Infiltrating The Dog Park [Single White Nerd]
My apartment overlooks Silver Lake dog park. Every day, I sip coffee and look out the window into a secret world where pups run amuck and people mill around talking, making friends, and doing God knows what else. I’ve always wondered about this secret world–who are these people? What do they talk about? Is the air sweeter in their land of canine companionship? Until two weeks ago, I thought I might never be able to answer these questions. That all changed with Callie.

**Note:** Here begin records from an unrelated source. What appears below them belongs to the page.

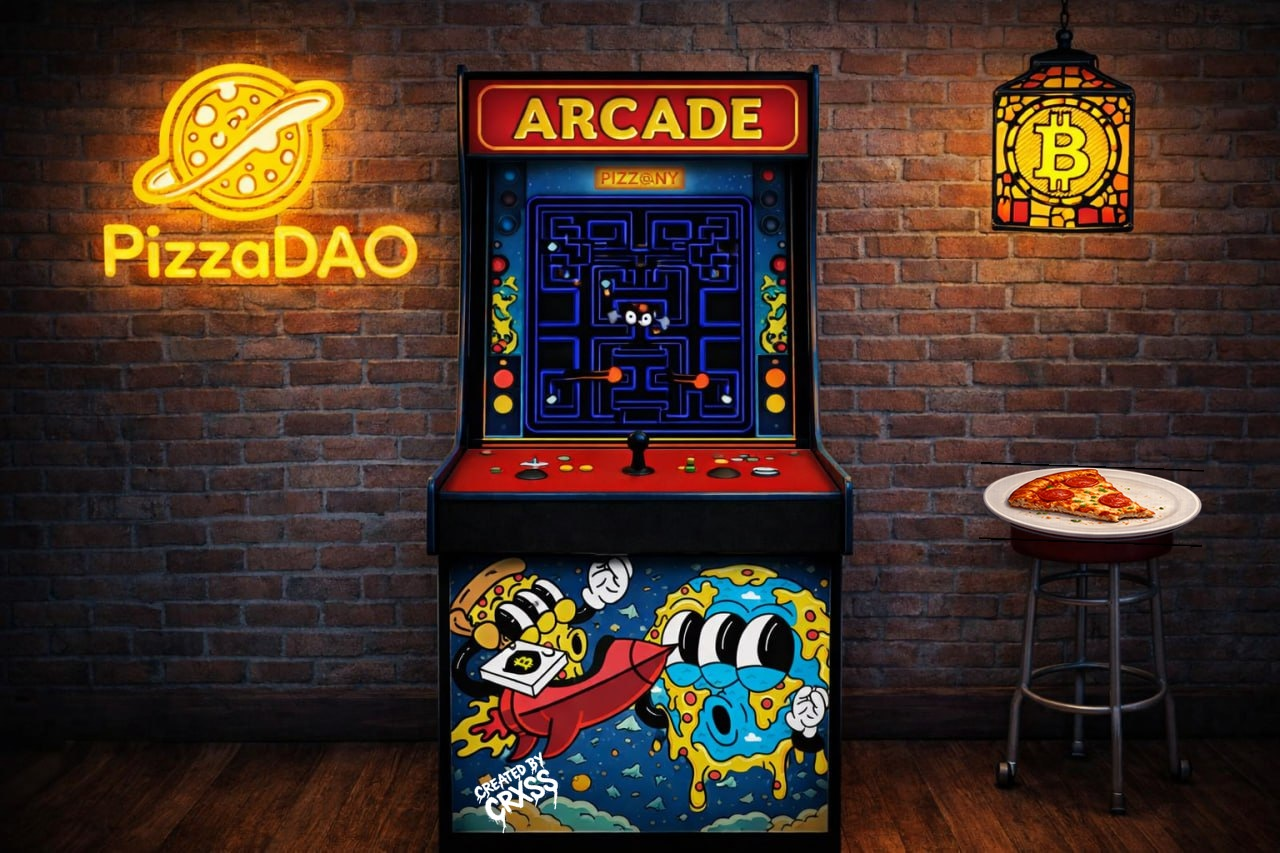
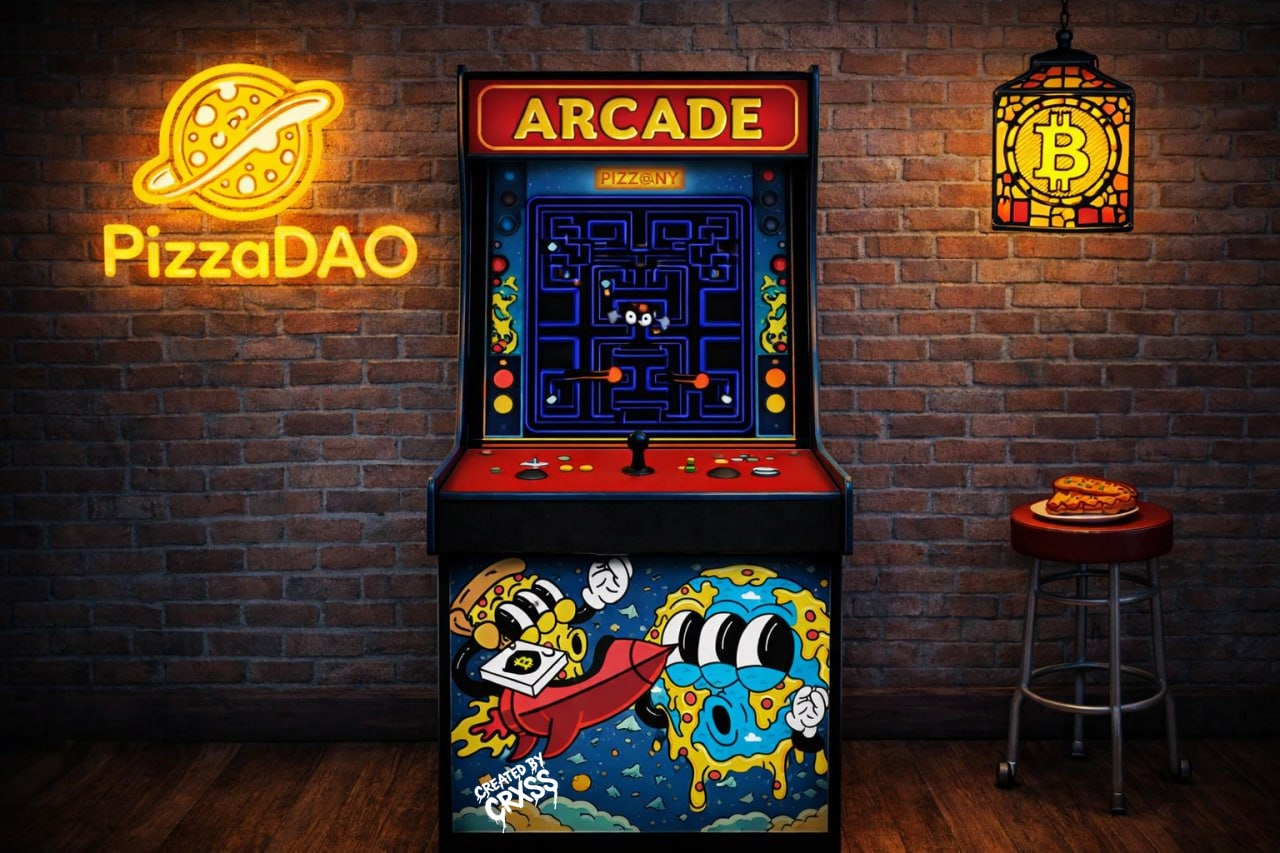
fix: pizza as CSS overlay with perspective, only CRXSS baked into JPG

Changed region(s): [[0.75, 0.5487, 0.9375, 0.6401]]

diff --git a/app/pizzadao/arcade/page.tsx b/app/pizzadao/arcade/page.tsx
@@ -21,6 +21,7 @@ const L = {
   screen:   { left: 37.7667, top: 19.8999, width: 24.6333, height: 31.5969 },
   joystick: { left: 49.0,    top: 50.3967, width: 1.7,     height: 5.25 },
   button:   { left: 56.0417, top: 59.3428, width: 10.9344, height: 5.7158 },
+  pizza:    { left: 76.5688, top: 54.7129, width: 17.4251, height: 9.0285, rx: -47, ry: 1.5, rz: 2 },
   crxss:    { left: 37.4628, top: 89.6998, width: 6.4685,  height: 4.8435, rotate: -28.5 }
 };
 
@@ -72,6 +73,10 @@ export default function PizzaDaoArcadePage() {
         <div className={styles.joystickOverlay} style={{ left: `${L.joystick.left}%`, top: `${L.joystick.top}%`, width: `${L.joystick.width}%`, height: `${L.joystick.height}%` }} aria-hidden>
           <span className={styles.joystickStem} />
           <span className={styles.joystickKnob} />
+        </div>
+
+        <div className={styles.pizzaOverlay} style={{ left: `${L.pizza.left}%`, top: `${L.pizza.top}%`, width: `${L.pizza.width}%`, height: `${L.pizza.height}%`, transform: `perspective(900px) rotateX(${L.pizza.rx}deg) rotateY(${L.pizza.ry}deg) rotateZ(${L.pizza.rz}deg)`, transformOrigin: '50% 50%' }}>
+          <img src={withBase("/pizzadao/stool-pizza-v2.png")} alt="Pizza plate" className={styles.pizzaImage} />
         </div>
 
         <button className={styles.enterButton} style={{ left: `${L.button.left}%`, top: `${L.button.top}%`, width: `${L.button.width}%`, height: `${L.button.height}%` }} onClick={onEnter} aria-label="Start">

diff --git a/app/pizzadao/arcade/page.module.css b/app/pizzadao/arcade/page.module.css
@@ -108,6 +108,19 @@
   display: block;
 }
 
+.pizzaOverlay {
+  position: absolute;
+  z-index: 10;
+  pointer-events: none;
+}
+
+.pizzaImage {
+  width: 100%;
+  height: 100%;
+  object-fit: contain;
+  display: block;
+}
+
 .crxssHotspot {
   position: absolute;
   z-index: 6;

Callie belongs to two friends of mine. She’s ridiculously adorable. For some reason, my friends decided to entrust me with Callie’s well being for an entire weekend. I, a person who has never had a dog, found myself living in a real-adult-person-house taking care of a real-dog for two whole days. It was like trying on someone else’s life for a couple of days to see how it fits.
Here’s what I learned:
1. Those people at the dog park? The ones I watch every day? Yeah, they don’t really talk about much. The weather, their dogs, the best stretches to do before jogging. All this time, I’d been sure that there was more to it. That people were trading secrets, hitting on each other, or making big-time Hollywood deals. Not-so-much. They’re pretty much there to tire their dogs out so they’ll be exhausted. Hmmph.
2. People are friendlier when you have a dog. I walk around Silver Lake Reservoir a few times a week. Never have I had so many people smile at me, nod, and say ‘hello’ as when I walked around with Callie trotting amiably by my side. Granted, this may be because I have an annoying habit of muttering to myself while walking and, with dog at side, this muttering looks a lot less threatening, but still.
3. Much as I pride myself on totally not needing anyone and being, like, an island or whatever because all real men are islands … it was nice to walk through the front door and have a large slobbery beast come running up, tail a’wagging, to say ‘hi.’ It’s more than nice. It’s addictive. At one point, I walked in and Callie was asleep. She didn’t come running up to me. It made me sad.
4. I can run further and faster when being dragged by a large, fast dog. Without a dog, I may jog/trot along for a quarter mile or so before stopping because, really, why run. With the dog, I flew. My legs grew at least four inches and I bounded at least 30 feet with each stride. Well maybe not, but it felt really fast. It was less that I had found a desire to run and more that if I couldn’t keep up, I’d probably fall and get dragged along through the dust. Which would not be dignified.
5. There’s something kind of magical about waking up to the sound of rustling leaves and feeling a head nudge your leg. Then you open your eyes and a dog is staring back at you. It’s shockingly uncreepy.
I could go on with the list and talk about how scooping up dog shit isn’t nearly as gross as I thought it would be, but that’s not really the point. The point is this: for two days, I was responsible for another living creature. I’d been fairly terrified of this responsibility–what if she ran into the middle of the street? Or ate chocolate? Or hated me? Once I opened the pandora’s box of panic, nothing seemed outside the realm of possibility. But none of those things happened.
Instead, I got through the weekend, infiltrated the mysterious dog park, and learned that, despite a long held belief to the contrary, I might actually be able to inhabit a more responsible life. In the meantime, I’ll just go back to gazing at the dog park and making up stories about the people beyond its fences. Because the stories are more interesting than their conversations about the weather. Jeez.